Almost 1000 people have been terminated from the Atlantis Resort. Hundreds of other Bahamians from other resorts have also been laid off over the past few months. It is projected that more people will lose jobs before the end of the year.
Because of all these terminations, the talk around town is that it is going to be “a lean Christmas.” Most Bahamians are used to celebrating Christmas with tables overflowing with food, presents stacked high under the tree and liquor flowing freely at every house party. Rich or poor, Bahamians would make every effort to put out the best for Christmas, even if it meant borrowing money from the bank, or deferring on a mortgage payment.
This year, however, the economists are calling on everyone to “tighten their belts” and be very frugal with spending this holiday season. Because of this heralded call, the tune is changing somewhat and there are whispers of “not having a Christmas” this year.
But when was Christmas ever about money? We allowed the merchants to tell us that we had to pay for Christmas, so year after year we bought into it and now believe that we are too broke to be active participants in this most joyous holiday.

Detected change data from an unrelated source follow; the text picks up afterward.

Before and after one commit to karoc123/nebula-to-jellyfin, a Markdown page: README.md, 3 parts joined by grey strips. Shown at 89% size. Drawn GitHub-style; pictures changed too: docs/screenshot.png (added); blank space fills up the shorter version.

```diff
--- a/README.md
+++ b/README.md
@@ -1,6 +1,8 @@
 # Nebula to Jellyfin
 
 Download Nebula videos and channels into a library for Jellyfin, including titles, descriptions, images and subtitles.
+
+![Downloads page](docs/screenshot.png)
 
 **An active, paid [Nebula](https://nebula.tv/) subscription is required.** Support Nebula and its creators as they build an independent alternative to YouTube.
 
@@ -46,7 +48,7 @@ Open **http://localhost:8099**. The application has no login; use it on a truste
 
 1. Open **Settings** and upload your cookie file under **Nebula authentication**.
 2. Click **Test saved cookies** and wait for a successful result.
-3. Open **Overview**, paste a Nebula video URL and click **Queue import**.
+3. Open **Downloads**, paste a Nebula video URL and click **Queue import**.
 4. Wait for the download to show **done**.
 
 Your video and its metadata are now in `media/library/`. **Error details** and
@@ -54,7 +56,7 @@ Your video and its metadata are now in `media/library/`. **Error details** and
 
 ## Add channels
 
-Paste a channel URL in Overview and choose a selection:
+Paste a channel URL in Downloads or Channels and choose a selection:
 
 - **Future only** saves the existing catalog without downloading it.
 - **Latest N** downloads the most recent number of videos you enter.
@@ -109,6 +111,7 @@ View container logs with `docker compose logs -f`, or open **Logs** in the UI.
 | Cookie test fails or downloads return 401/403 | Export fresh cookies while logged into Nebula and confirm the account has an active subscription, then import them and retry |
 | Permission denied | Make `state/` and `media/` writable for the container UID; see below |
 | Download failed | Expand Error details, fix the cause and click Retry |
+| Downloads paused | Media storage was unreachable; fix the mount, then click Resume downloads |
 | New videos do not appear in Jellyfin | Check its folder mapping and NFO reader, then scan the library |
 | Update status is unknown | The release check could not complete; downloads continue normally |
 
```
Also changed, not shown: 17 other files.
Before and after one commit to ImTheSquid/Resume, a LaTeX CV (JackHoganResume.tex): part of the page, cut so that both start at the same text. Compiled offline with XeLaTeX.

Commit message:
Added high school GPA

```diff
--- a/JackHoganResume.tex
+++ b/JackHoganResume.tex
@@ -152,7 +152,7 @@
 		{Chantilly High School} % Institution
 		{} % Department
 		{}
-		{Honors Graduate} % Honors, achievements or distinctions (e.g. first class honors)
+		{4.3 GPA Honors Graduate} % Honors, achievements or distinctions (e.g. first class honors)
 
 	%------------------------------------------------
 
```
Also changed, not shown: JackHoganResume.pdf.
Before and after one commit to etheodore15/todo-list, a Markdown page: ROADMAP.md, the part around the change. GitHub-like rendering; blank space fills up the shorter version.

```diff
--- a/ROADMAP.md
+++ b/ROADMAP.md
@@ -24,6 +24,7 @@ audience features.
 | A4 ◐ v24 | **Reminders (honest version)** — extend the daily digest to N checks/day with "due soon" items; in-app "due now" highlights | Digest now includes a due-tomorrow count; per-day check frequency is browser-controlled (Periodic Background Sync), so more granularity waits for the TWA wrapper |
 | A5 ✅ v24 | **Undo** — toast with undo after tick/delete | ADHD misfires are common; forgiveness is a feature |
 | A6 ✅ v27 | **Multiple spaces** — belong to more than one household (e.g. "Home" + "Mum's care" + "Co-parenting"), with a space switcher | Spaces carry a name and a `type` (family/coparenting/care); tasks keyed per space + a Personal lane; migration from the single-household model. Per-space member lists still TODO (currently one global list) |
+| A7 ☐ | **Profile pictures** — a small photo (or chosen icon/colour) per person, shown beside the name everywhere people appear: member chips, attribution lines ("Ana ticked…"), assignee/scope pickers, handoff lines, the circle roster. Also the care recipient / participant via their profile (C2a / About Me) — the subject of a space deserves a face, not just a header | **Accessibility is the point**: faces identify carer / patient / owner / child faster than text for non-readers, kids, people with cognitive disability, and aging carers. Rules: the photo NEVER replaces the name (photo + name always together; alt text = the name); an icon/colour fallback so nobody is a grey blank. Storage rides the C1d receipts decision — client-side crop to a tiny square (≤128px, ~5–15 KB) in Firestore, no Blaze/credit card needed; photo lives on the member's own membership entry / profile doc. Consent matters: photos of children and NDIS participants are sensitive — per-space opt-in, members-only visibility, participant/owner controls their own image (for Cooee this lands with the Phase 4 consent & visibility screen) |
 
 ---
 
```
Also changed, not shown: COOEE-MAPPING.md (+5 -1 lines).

Recently, Prime Minister Ingraham spoke to the nation about the economic situation in this country. He spoke about the loss of jobs at the second largest employer in this country, but I wonder if perhaps now the Government may actually begin to spend some money on developing industries other than tourism.
With so many people in the tourism industry losing their jobs one would think that the government might actually put some money into developing the agriculture industry, straw industry, or fishing industry instead of just talking about it.
Since the development of a year round tourism season in this country more than 50 years ago, no government has spent any significant money in an effort to create other meaningful sources of revenue for this country. Millions of dollars is spent on advertisements each year in an attempt to lure tourists to our shores.
I don’t have the data, but I tend to believe that more money is consistently allocated to the Ministry of Tourism over Agriculture and Fisheries. Some may argue that The Bahamas does not have the soil or a climate conducive to large scale farming. But, have we ever tried to supply the country with fruits, vegetables, poultry, fish or pork?
We have locked ourselves into a corner thinking that all we have to offer is sand, sea and sun. Grand Bahama, Abaco, Long Island, Eleuthera, Inagua and so many other islands that have been recently ravaged by hurricanes, know that these natural attributes about which we boast and advertise, can change in the blink of an eye.
After the landscape has changed, we must be able to move on with life. We cannot pay for the sun, sea or the sand. It is not ours. So why not spend more money on developing the people so that they can find the ingenuity needed to keep this country thriving.
Too many brilliant minds are leaving this country because we have brainwashed an entire generation into believing that they need to prepare themselves for the service industry. They must prepare themselves for our “number one industry-tourism.”
It is not very good financial sense to sink any more money into promoting Grand Bahama as a “tourist destination.” This island needs to be allowed to continue the shipping, construction and oil industries that are growing. Budding engineers, navigators, pilots and architects need to know that there is a place for them in their own country.
So yes, we may be having a “lean Christmas” this year, but until we change our entire mindset about who we are and what we can do in terms of economic development, educational development, and personal development, nothing will change.
Until the government of The Bahamas takes a more proactive approach to such a complete development, we will be forever bubbling in the ebb and flow of the American, European, and Asian tourist markets. And, until this day of enlightenment, we may find ourselves taking out a loan to have Christmas while the government is out for recess and the rest of us are in a recession.
About the author: Joye Ritchie-Greene is an Educational Consultant, Writer and Martial Arts Instructor. She is the owner/operator of The Bahamas Martial Arts Academy; president of Time-Out Productions; and is also a columnist for the Freeport News. She has a B.A. in English and an M.S. in Human Resources, resides in Freeport, Grand Bahama with her husband and enjoys playing tennis. Joye can be reached at